So took a deep breath and committed to pulling the plug. I’ve been keeping careful track of what’s happened since then. It’s been surprising what’s happened. Social media was controlling my life in ways I’d never imagined until leaving.
Dropping social media makes you a better person
I used to see lots of stuff on social media about how to be smarter. Ironic, since social media itself probably dumbed me down by 20 IQ points.
Now, I’m thinking better. Social media fragments thoughts. It encourages thinking 140-280 characters at a time. But we’re smarter than that! Unless we train ourselves to be dumb 🙁
"Scientists discover real space aliens!" is a shareable headline that might appear on Facebook. But it makes us stupid. The intelligent reality—that we’ve found molecules that are the precursor to life—won’t generate shares.
Without social media, I’m regaining the ability to read long-form articles and think smart.
Interpersonal stuff gets way better!
Conversations are better. Social media makes conversation brief and scattered. Online conversations take a long time and seem extensive. But usually, they aren’t. Try reading one out loud, as if it were a script. You’ll find most "long" social media threads are just a few minutes of speech. They took a long time because typing and reading are slower than talking. And with a dozen people chiming in, actual interaction between you and any one person is minimal. It’s not real conversation.
Two board members of a non-profit I’m part of had a big fight on social media. The whole community jumped in. Accusations! Insults! Calls for resignation! It went on for weeks and almost destroyed the annual 4,000-person event. But it was actually only 20-30 paragraphs of interaction. It could have been resolved more quickly, more peacefully, with a single evening’s in-person meeting.
Without social media, I’m choosing my battles more wisely. I’m considering what I want to say before opening my mouth. Conversation is higher quality. It lasts longer and a lot gets said. It’s pretty awesome!
Less social media, means better social-izing!
My fears about losing my social life? They’re real, sort-of. Now, it takes effort. I need to make a conscious choice: who do I want to spend time with? Then I need to reach out and make sure we connect.

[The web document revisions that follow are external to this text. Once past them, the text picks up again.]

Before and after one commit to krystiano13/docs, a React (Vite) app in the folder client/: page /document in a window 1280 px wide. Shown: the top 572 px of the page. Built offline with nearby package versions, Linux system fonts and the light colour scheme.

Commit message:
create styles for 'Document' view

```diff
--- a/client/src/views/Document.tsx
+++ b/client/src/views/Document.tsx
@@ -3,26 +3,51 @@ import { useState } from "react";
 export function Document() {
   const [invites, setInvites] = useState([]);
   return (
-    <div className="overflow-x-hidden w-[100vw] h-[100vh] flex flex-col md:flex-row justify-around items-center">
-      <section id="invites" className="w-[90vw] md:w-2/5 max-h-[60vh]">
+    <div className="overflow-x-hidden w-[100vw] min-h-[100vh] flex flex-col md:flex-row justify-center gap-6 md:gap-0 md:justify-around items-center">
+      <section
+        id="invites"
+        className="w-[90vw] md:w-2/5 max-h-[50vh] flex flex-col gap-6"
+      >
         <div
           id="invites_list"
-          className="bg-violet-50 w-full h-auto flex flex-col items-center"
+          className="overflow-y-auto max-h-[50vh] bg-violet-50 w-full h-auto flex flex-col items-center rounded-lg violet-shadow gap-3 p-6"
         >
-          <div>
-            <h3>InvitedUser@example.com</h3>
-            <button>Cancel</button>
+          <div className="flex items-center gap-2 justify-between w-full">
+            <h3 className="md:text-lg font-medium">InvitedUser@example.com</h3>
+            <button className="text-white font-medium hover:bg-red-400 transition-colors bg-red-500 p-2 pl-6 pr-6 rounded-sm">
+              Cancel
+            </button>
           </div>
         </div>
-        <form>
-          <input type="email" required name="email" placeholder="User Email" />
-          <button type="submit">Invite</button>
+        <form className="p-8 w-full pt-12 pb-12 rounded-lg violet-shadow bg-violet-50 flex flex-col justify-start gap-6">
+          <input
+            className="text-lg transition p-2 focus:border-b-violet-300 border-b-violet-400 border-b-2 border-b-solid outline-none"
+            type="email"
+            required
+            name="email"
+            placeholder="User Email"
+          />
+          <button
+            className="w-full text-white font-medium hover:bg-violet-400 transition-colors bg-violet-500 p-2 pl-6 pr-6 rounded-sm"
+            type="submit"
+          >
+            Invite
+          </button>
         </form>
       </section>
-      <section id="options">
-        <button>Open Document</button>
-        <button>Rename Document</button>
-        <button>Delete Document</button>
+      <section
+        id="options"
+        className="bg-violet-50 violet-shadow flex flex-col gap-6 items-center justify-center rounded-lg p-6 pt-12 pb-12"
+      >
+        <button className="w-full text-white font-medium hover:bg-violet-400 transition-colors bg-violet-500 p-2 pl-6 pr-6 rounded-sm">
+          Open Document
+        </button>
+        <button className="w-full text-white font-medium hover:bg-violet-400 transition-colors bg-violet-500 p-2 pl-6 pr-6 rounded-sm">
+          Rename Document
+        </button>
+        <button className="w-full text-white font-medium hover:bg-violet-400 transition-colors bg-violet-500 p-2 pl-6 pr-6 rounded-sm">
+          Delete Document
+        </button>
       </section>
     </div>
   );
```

On Facebook, posts come pictures of friends. That’s a reminder to reach out to whoever social media happens to put in our path. There’s no reason to think that the people in our timeline are the people we’d most like in our close circle. They’re simply … the people who end up in our timeline.
Since quitting social media, it takes work to keep a friend. This is a good thing! I need to be deliberate about who I reach out to. I need to work to reach out to them. But perhaps that’s good. Because who your friends are, matters. Good friends take investment of time and energy. You want friends who enrich your life.
If it’s not worth the effort to connect with someone, that’s a message: maybe they’re not valuable enough to take up time in my life. Harsh, but true.
I get to be me, a meeple, not a compliant sheeple
I never realized how much my timeline directs my attention. A dozen great articles appear daily. Genuinely great. High-quality. I read them. But … they don’t add up to anything. They feel useful because they’re interesting, but they’re scattered. They’re all over the place. Rather than reading about a few topics deliberately, and getting deep learning, I’m just stimulating my brain’s reward centers with the feeling that just because an article is good, I’m better for having read it.
Deliberate or not, social media shapes our beliefs and attitudes through what it shows us. And its algorithms are tuned towards getting us emotional enough to click a link. They aren’t tuned towards getting us to be better, clearer people along any dimension whatsoever. Think about that.
Now, I’m deciding what I want to be educated about and seeking out the high-quality articles on those topics.
On Facebook, my social group, my attention, and my learning all happen by reacting to whatever the algorithm throws in my face. Off Facebook, my social group, my attention, and my learning all happen because I make them happen.
Yes, it’s more effort. That’s the cost. But the benefit: control and direction of who I am and who I’m becoming.
Regain control of who you are in the world
How about you? Try a Facebook holiday for a month. Make it long enough so you reinstate your offline systems. You’ll figure out how to keep in touch with people. You’ll find ways to stay informed.
And ultimately, you’ll be building a life where you get to hang out with the people you want, learn the things you want, and become the person you want to be. Do you really want social media deciding who you’ll become?